### What to work on
If a line in the entries below includes the string "defense", copy it out.

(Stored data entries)
++++

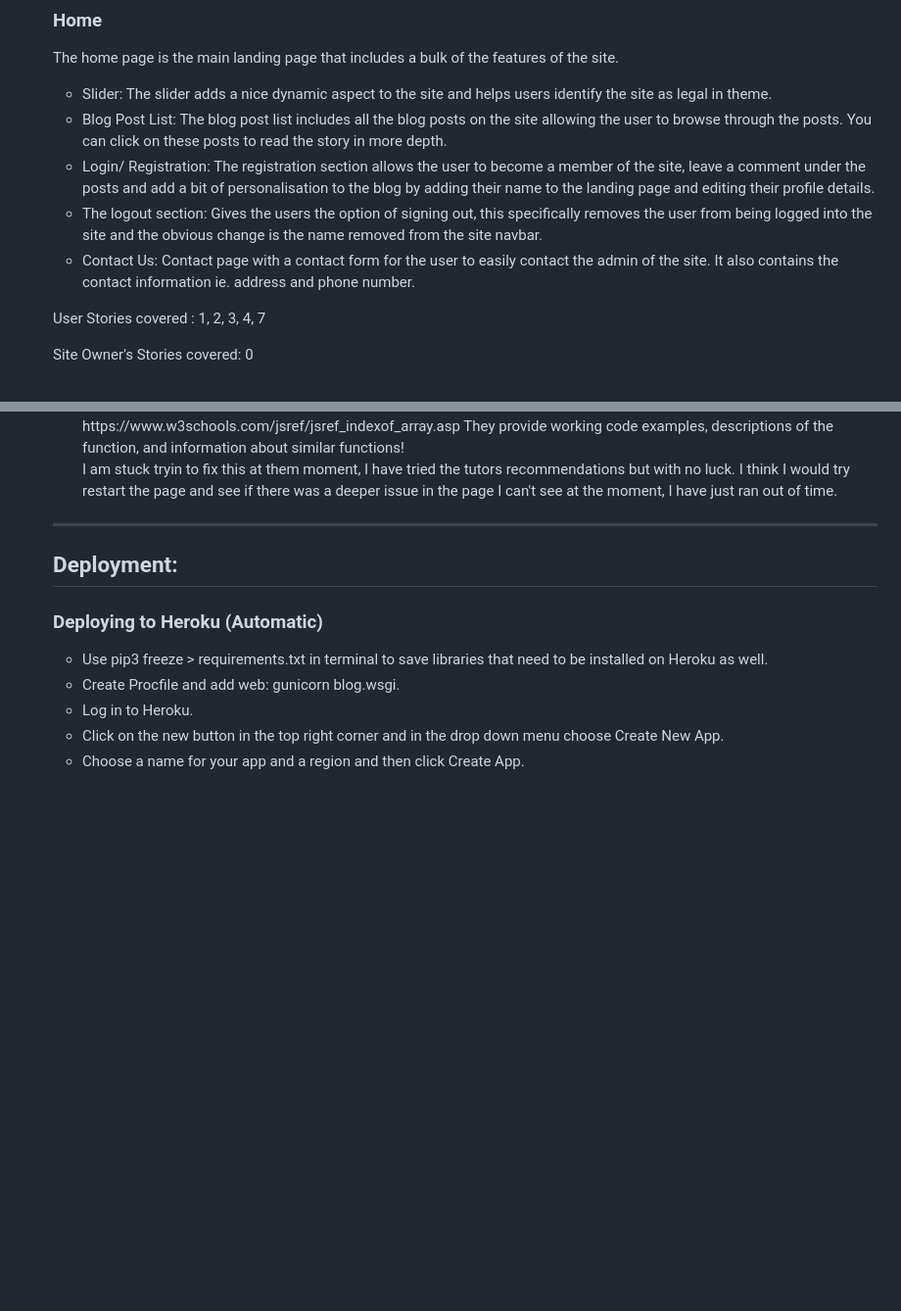
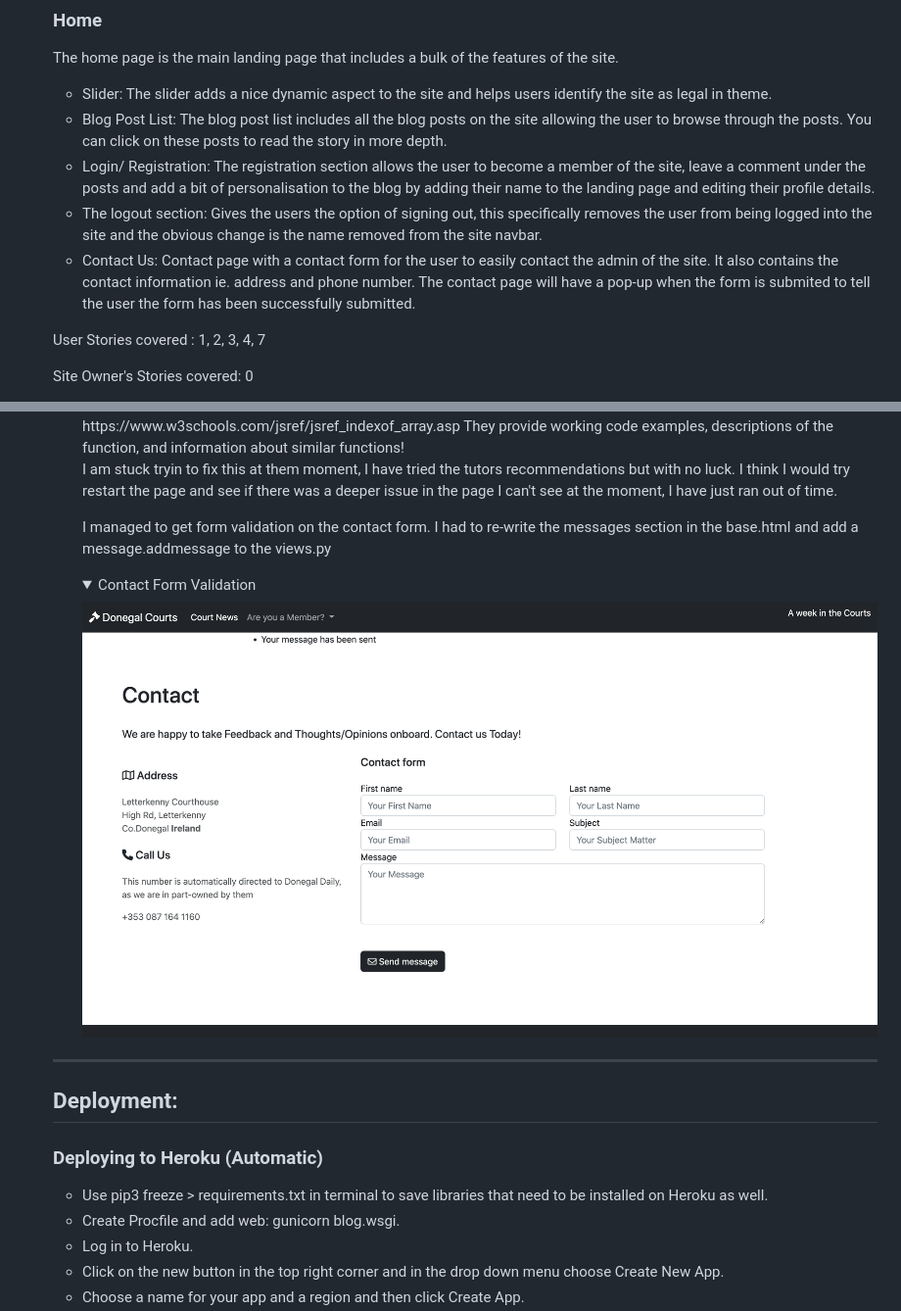
Before and after one commit to MeganNyhan/CI_PP4_Donegal_Courts, a Markdown page: README.md, 2 parts joined by grey strips. Shown: that part at 98% size. Rendered like a GitHub page; pictures changed too: docs/validation/form-validation.png (added); folded sections open; blank space fills up the shorter version.

Commit message:
add update for bug form validation in readme

```diff
--- a/README.md
+++ b/README.md
@@ -204,7 +204,7 @@
     <li>Blog Post List: The blog post list includes all the blog posts on the site allowing the user to browse through the posts. You can click on these posts to read the story in more depth.</li>
     <li> Login/ Registration: The registration section allows the user to become a member of the site, leave a comment under the posts and add a bit of personalisation to the blog by adding their name to the landing page and editing their profile details.  </li>
     <li>The logout section: Gives the users the option of signing out, this specifically removes the user from being logged into the site and the obvious change is the name removed from the site navbar.</li>
-    <li>Contact Us: Contact page with a contact form for the user to easily contact the admin of the site. It also contains the contact information ie. address and phone number.</li>
+    <li>Contact Us: Contact page with a contact form for the user to easily contact the admin of the site. It also contains the contact information ie. address and phone number. The contact page will have a pop-up when the form is submited to tell the user the form has been successfully submitted.</li>
 </ul>
  <p>User Stories covered : 1, 2, 3, 4, 7</p>
  <p>Site Owner's Stories covered: 0 </p>
@@ -553,6 +553,10 @@ With this in mind, we recommend:
  - Recommendation 3: Google is a programmer’s best friend. Everybody gets stuck at some point when coding, and the first thing they do is turn to Google. If you’re struggling with a particular piece of functionality or don’t understand what a particular line of code does, try Googling it! Every built-in function has extensive documentation available online. For example, W3Schools contains detailed explanations on every piece of HTML, CSS, JavaScript, and Python code you could think of. For example, here’s their doc for the JavaScript Array.indexOf() function: https://www.w3schools.com/jsref/jsref_indexof_array.asp They provide working code examples, descriptions of the function, and information about similar functions!
 </li>
 <p> I am stuck tryin to fix this at them moment, I have tried the tutors recommendations but with no luck. I think I would try restart the page and see if there was a deeper issue in the page I can't see at the moment, I have just ran out of time.</p>
+
+<p> I managed to get form validation on the contact form. I had to re-write the messages section in the base.html and add a message.addmessage to the views.py</p>
+<details><summary>Contact Form Validation</summary>
+<img src="docs/validation/form-validation.png"></details>
 </ul>
 <hr>
 
```
Also changed, not shown: 2 other files.
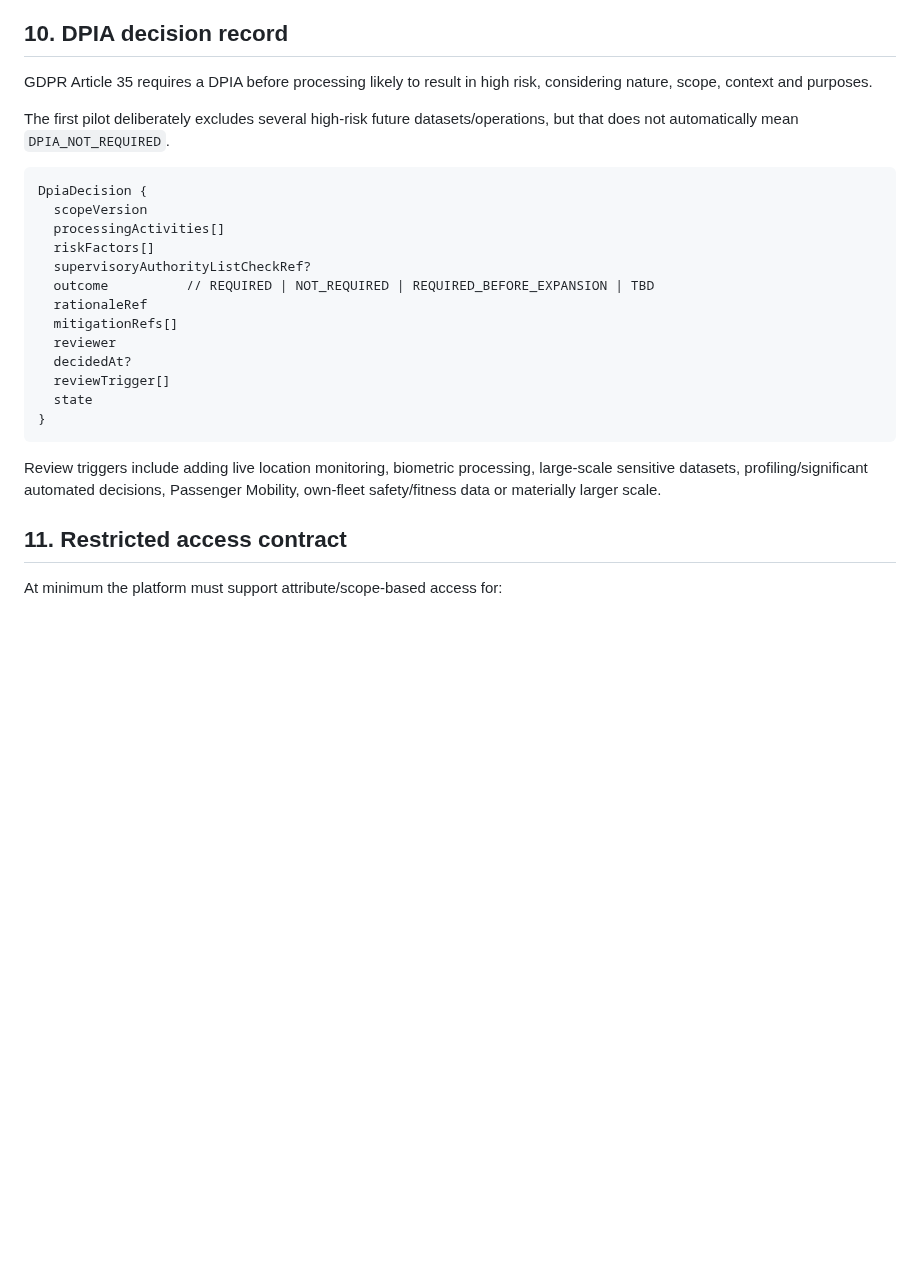
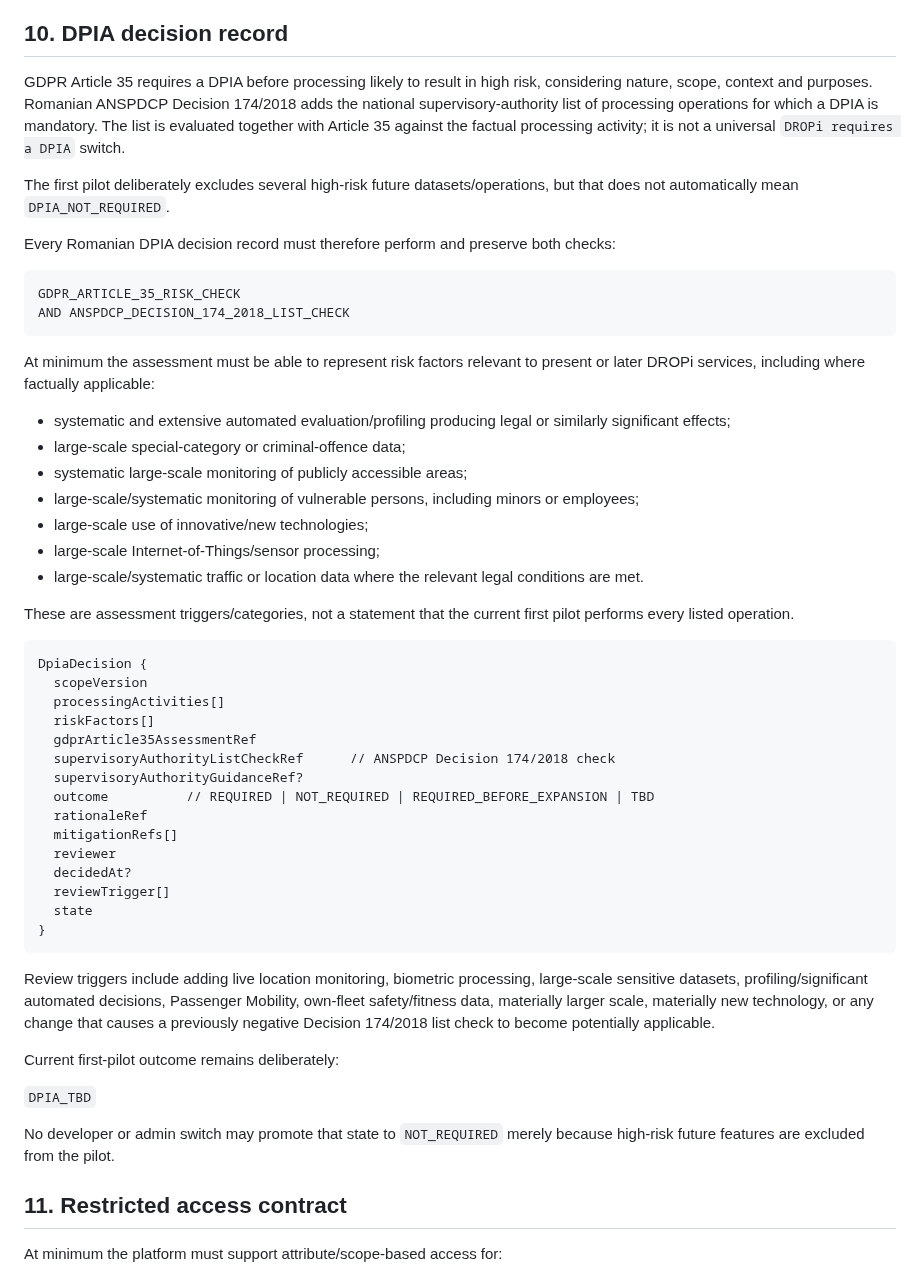
Before and after one commit to caliofmarian-ai/dropi-mobile, a Markdown page: docs/legal/RO_LAUNCH_DATA_FLOW_RETENTION_SUPPORT_CONTRACT_2026-09-15.md, the part around one of its changes. GitHub-like rendering; blank space fills up the shorter version.

Commit message:
docs(privacy): bind Romania DPIA decision sources to launch contract

````diff
--- a/docs/legal/RO_LAUNCH_DATA_FLOW_RETENTION_SUPPORT_CONTRACT_2026-09-15.md
+++ b/docs/legal/RO_LAUNCH_DATA_FLOW_RETENTION_SUPPORT_CONTRACT_2026-09-15.md
@@ -225,16 +225,37 @@ The system must calculate deadlines from the recorded `awarenessAt` only after t
 
 ## 10. DPIA decision record
 
-GDPR Article 35 requires a DPIA before processing likely to result in high risk, considering nature, scope, context and purposes.
+GDPR Article 35 requires a DPIA before processing likely to result in high risk, considering nature, scope, context and purposes. Romanian ANSPDCP Decision 174/2018 adds the national supervisory-authority list of processing operations for which a DPIA is mandatory. The list is evaluated together with Article 35 against the factual processing activity; it is not a universal `DROPi requires a DPIA` switch.
 
 The first pilot deliberately excludes several high-risk future datasets/operations, but that does not automatically mean `DPIA_NOT_REQUIRED`.
+
+Every Romanian DPIA decision record must therefore perform and preserve both checks:
+
+```text
+GDPR_ARTICLE_35_RISK_CHECK
+AND ANSPDCP_DECISION_174_2018_LIST_CHECK
+```
+
+At minimum the assessment must be able to represent risk factors relevant to present or later DROPi services, including where factually applicable:
+
+- systematic and extensive automated evaluation/profiling producing legal or similarly significant effects;
+- large-scale special-category or criminal-offence data;
+- systematic large-scale monitoring of publicly accessible areas;
+- large-scale/systematic monitoring of vulnerable persons, including minors or employees;
+- large-scale use of innovative/new technologies;
+- large-scale Internet-of-Things/sensor processing;
+- large-scale/systematic traffic or location data where the relevant legal conditions are met.
+
+These are assessment triggers/categories, not a statement that the current first pilot performs every listed operation.
 
 ```text
 DpiaDecision {
   scopeVersion
   processingActivities[]
   riskFactors[]
-  supervisoryAuthorityListCheckRef?
+  gdprArticle35AssessmentRef
+  supervisoryAuthorityListCheckRef      // ANSPDCP Decision 174/2018 check
+  supervisoryAuthorityGuidanceRef?
   outcome          // REQUIRED | NOT_REQUIRED | REQUIRED_BEFORE_EXPANSION | TBD
   rationaleRef
   mitigationRefs[]
@@ -245,7 +266,13 @@ DpiaDecision {
 }
 ```
 
-Review triggers include adding live location monitoring, biometric processing, large-scale sensitive datasets, profiling/significant automated decisions, Passenger Mobility, own-fleet safety/fitness data or materially larger scale.
+Review triggers include adding live location monitoring, biometric processing, large-scale sensitive datasets, profiling/significant automated decisions, Passenger Mobility, own-fleet safety/fitness data, materially larger scale, materially new technology, or any change that causes a previously negative Decision 174/2018 list check to become potentially applicable.
+
+Current first-pilot outcome remains deliberately:
+
+`DPIA_TBD`
+
+No developer or admin switch may promote that state to `NOT_REQUIRED` merely because high-risk future features are excluded from the pilot.
 
 ## 11. Restricted access contract
 
````
Also changed, not shown: other parts of docs/legal/RO_LAUNCH_DATA_FLOW_RETENTION_SUPPORT_CONTRACT_2026-09-15.md (+4 -2 lines).
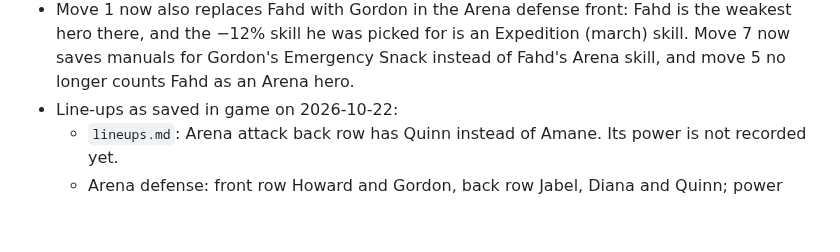
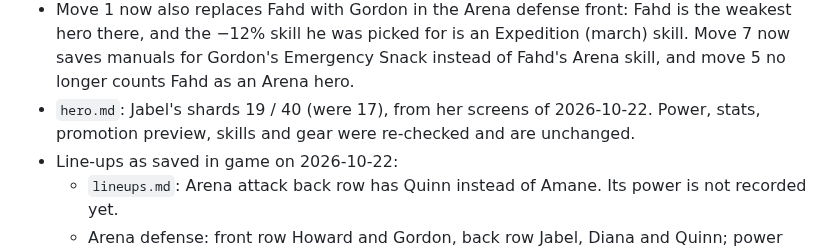
Before and after one commit to yanivil/kingshot, a Markdown page: CHANGELOG.md, the part around the change. Drawn GitHub-style; blank space fills up the shorter version.

Commit message:
Update Jabel's shards to 19/40
Co-Authored-By: Claude Opus 5.5 <noreply@anthropic.com>
Claude-Session: https://claude.ai/code/session_01YGWGDPjyGHYDTinxTTHLDn

```diff
--- a/CHANGELOG.md
+++ b/CHANGELOG.md
@@ -93,6 +93,8 @@ The format follows [Keep a Changelog](https://keepachangelog.com/en/1.1.0/).
 - Move 1 now also replaces Fahd with Gordon in the Arena defense front: Fahd is the weakest hero there, and the
   −12% skill he was picked for is an Expedition (march) skill. Move 7 now saves manuals for Gordon's Emergency
   Snack instead of Fahd's Arena skill, and move 5 no longer counts Fahd as an Arena hero.
+- `hero.md`: Jabel's shards 19 / 40 (were 17), from her screens of 2026-10-22. Power, stats, promotion
+  preview, skills and gear were re-checked and are unchanged.
 - Line-ups as saved in game on 2026-10-22:
   - `lineups.md`: Arena attack back row has Quinn instead of Amane. Its power is not recorded yet.
   - Arena defense: front row Howard and Gordon, back row Jabel, Diana and Quinn; power 2,417,730.
```
Also changed, not shown: hero.md (+2 -2 lines).
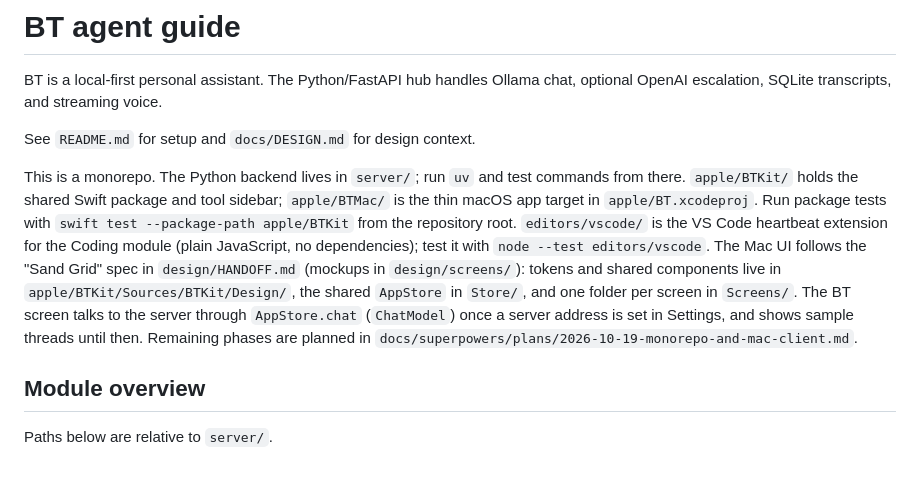
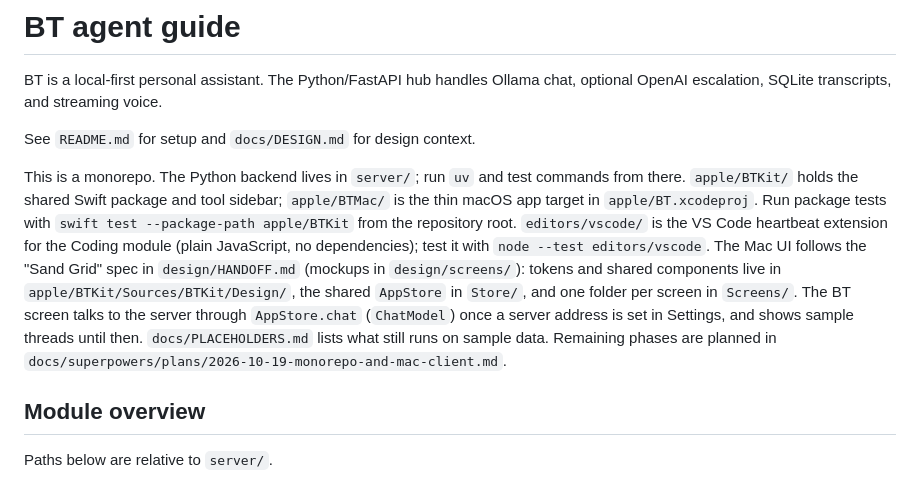
Before and after one commit to DiamondJdev/bt-assistant, a Markdown page: AGENTS.md, the part around the change. Drawn GitHub-style.

Commit message:
docs: list placeholder content in the Mac app
Co-Authored-By: Claude Opus 5.5 <noreply@anthropic.com>

```diff
--- a/AGENTS.md
+++ b/AGENTS.md
@@ -4,7 +4,7 @@ BT is a local-first personal assistant. The Python/FastAPI hub handles Ollama ch
 
 See `README.md` for setup and `docs/DESIGN.md` for design context.
 
-This is a monorepo. The Python backend lives in `server/`; run `uv` and test commands from there. `apple/BTKit/` holds the shared Swift package and tool sidebar; `apple/BTMac/` is the thin macOS app target in `apple/BT.xcodeproj`. Run package tests with `swift test --package-path apple/BTKit` from the repository root. `editors/vscode/` is the VS Code heartbeat extension for the Coding module (plain JavaScript, no dependencies); test it with `node --test editors/vscode`. The Mac UI follows the "Sand Grid" spec in `design/HANDOFF.md` (mockups in `design/screens/`): tokens and shared components live in `apple/BTKit/Sources/BTKit/Design/`, the shared `AppStore` in `Store/`, and one folder per screen in `Screens/`. The BT screen talks to the server through `AppStore.chat` (`ChatModel`) once a server address is set in Settings, and shows sample threads until then. Remaining phases are planned in `docs/superpowers/plans/2026-10-19-monorepo-and-mac-client.md`.
+This is a monorepo. The Python backend lives in `server/`; run `uv` and test commands from there. `apple/BTKit/` holds the shared Swift package and tool sidebar; `apple/BTMac/` is the thin macOS app target in `apple/BT.xcodeproj`. Run package tests with `swift test --package-path apple/BTKit` from the repository root. `editors/vscode/` is the VS Code heartbeat extension for the Coding module (plain JavaScript, no dependencies); test it with `node --test editors/vscode`. The Mac UI follows the "Sand Grid" spec in `design/HANDOFF.md` (mockups in `design/screens/`): tokens and shared components live in `apple/BTKit/Sources/BTKit/Design/`, the shared `AppStore` in `Store/`, and one folder per screen in `Screens/`. The BT screen talks to the server through `AppStore.chat` (`ChatModel`) once a server address is set in Settings, and shows sample threads until then. `docs/PLACEHOLDERS.md` lists what still runs on sample data. Remaining phases are planned in `docs/superpowers/plans/2026-10-19-monorepo-and-mac-client.md`.
 
 ## Module overview
 
```
Also changed, not shown: docs/PLACEHOLDERS.md (added, +71 -0 lines).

++++

### Task output
 - Move 1 now also replaces Fahd with Gordon in the Arena defense front: Fahd is the weakest hero there, and the
   - Arena defense: front row Howard and Gordon, back row Jabel, Diana and Quinn; power 2,417,730.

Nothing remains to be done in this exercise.